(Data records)
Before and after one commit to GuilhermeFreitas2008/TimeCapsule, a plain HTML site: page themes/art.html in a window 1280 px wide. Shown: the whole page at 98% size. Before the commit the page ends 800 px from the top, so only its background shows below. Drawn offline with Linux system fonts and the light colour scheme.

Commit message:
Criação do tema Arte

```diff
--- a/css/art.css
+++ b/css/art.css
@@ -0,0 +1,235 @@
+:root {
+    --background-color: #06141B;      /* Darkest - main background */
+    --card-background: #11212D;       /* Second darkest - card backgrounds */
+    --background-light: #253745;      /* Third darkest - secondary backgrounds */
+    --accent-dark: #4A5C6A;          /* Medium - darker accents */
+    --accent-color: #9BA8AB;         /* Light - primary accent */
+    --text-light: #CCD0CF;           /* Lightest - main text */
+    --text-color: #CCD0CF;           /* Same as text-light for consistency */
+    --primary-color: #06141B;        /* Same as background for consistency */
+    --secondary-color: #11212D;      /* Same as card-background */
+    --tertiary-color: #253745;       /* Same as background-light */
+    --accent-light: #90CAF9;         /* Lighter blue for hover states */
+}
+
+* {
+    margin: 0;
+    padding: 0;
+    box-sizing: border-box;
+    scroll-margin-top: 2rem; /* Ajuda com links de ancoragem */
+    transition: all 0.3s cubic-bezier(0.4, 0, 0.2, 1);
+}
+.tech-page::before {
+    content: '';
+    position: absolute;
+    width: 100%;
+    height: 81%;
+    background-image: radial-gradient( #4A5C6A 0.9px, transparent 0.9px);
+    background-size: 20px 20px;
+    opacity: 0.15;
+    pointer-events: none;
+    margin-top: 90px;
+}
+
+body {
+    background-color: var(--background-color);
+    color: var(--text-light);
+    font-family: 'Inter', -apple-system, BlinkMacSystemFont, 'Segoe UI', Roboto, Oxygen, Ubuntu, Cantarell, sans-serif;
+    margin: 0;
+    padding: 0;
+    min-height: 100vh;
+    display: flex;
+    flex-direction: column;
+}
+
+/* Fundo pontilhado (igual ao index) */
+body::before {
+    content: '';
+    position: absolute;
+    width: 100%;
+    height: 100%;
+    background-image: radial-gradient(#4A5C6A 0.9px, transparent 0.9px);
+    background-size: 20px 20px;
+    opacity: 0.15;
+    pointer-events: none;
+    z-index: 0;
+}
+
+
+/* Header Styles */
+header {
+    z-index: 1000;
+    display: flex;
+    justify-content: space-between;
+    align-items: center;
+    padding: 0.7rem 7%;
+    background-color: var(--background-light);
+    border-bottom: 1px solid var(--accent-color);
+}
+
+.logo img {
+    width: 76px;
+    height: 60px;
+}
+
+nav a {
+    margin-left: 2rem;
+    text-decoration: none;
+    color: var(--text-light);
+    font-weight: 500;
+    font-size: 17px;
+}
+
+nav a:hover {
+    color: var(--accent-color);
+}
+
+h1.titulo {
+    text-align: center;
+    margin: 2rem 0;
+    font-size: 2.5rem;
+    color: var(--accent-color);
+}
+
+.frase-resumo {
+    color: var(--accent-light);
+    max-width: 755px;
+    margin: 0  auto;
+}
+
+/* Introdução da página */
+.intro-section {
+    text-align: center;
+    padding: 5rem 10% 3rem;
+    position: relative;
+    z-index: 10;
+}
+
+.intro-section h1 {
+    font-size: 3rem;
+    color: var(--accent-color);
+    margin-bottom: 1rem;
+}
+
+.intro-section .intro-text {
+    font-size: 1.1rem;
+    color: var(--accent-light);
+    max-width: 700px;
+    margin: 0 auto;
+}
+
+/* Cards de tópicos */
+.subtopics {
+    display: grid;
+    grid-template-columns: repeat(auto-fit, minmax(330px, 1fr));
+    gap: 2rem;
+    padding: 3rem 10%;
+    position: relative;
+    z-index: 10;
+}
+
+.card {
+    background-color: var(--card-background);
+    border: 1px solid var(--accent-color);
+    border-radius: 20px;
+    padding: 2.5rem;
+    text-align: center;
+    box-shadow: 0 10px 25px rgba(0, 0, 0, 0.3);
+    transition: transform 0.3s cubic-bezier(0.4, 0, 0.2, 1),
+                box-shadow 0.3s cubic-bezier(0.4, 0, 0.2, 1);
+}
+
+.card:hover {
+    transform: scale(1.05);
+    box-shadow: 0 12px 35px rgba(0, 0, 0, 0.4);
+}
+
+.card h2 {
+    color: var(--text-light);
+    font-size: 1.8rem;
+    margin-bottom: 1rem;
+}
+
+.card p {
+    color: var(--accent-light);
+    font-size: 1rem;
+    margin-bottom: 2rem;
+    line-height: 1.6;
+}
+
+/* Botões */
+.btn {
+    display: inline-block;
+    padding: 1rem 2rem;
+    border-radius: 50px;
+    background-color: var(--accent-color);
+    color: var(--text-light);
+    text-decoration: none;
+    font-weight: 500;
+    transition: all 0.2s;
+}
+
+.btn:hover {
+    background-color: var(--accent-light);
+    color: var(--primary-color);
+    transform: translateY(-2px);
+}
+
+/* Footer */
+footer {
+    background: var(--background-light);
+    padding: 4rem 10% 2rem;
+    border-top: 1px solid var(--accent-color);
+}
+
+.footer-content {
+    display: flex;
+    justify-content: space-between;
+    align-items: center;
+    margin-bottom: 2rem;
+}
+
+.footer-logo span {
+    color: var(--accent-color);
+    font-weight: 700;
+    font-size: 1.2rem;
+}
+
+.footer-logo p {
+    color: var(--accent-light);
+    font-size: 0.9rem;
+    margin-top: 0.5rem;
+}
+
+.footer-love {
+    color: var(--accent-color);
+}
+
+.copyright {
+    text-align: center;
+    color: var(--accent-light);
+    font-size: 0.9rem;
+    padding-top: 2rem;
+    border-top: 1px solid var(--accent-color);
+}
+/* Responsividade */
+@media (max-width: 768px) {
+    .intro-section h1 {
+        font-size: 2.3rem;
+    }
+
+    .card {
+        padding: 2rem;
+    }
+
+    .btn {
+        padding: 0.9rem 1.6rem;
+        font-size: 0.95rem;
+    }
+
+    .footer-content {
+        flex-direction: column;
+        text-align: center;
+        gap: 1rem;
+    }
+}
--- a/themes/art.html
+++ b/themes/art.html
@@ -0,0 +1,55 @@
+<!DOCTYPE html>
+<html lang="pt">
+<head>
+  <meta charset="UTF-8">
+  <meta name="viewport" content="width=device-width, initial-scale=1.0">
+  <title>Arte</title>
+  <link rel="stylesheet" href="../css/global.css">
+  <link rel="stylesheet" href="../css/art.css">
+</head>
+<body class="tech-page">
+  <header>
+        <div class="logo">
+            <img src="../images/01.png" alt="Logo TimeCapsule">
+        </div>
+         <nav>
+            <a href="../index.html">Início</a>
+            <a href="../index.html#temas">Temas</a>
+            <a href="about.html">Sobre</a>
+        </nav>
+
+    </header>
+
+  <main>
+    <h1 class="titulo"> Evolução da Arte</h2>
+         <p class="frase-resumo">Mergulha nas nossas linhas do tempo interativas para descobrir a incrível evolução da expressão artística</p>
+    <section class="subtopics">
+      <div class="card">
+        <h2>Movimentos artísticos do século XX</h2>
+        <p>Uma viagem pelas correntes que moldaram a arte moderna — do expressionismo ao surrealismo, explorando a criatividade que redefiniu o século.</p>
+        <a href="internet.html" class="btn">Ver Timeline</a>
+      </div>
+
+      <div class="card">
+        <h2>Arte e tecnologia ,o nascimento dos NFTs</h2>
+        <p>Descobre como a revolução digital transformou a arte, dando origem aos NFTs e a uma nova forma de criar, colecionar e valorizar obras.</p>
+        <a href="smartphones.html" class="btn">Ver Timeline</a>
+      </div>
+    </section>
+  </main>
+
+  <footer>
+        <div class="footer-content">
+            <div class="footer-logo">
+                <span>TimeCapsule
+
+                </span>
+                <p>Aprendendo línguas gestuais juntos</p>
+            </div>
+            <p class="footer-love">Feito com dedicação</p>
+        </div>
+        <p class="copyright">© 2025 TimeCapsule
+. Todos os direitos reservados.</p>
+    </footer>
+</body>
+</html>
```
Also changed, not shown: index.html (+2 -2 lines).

• [Task statement] Where a line of the records above holds the word "border", copy that line.

• [Task result]
+    box-sizing: border-box;
+    border-bottom: 1px solid var(--accent-color);
+    border: 1px solid var(--accent-color);
+    border-radius: 20px;
+    border-radius: 50px;
+    border-top: 1px solid var(--accent-color);
+    border-top: 1px solid var(--accent-color);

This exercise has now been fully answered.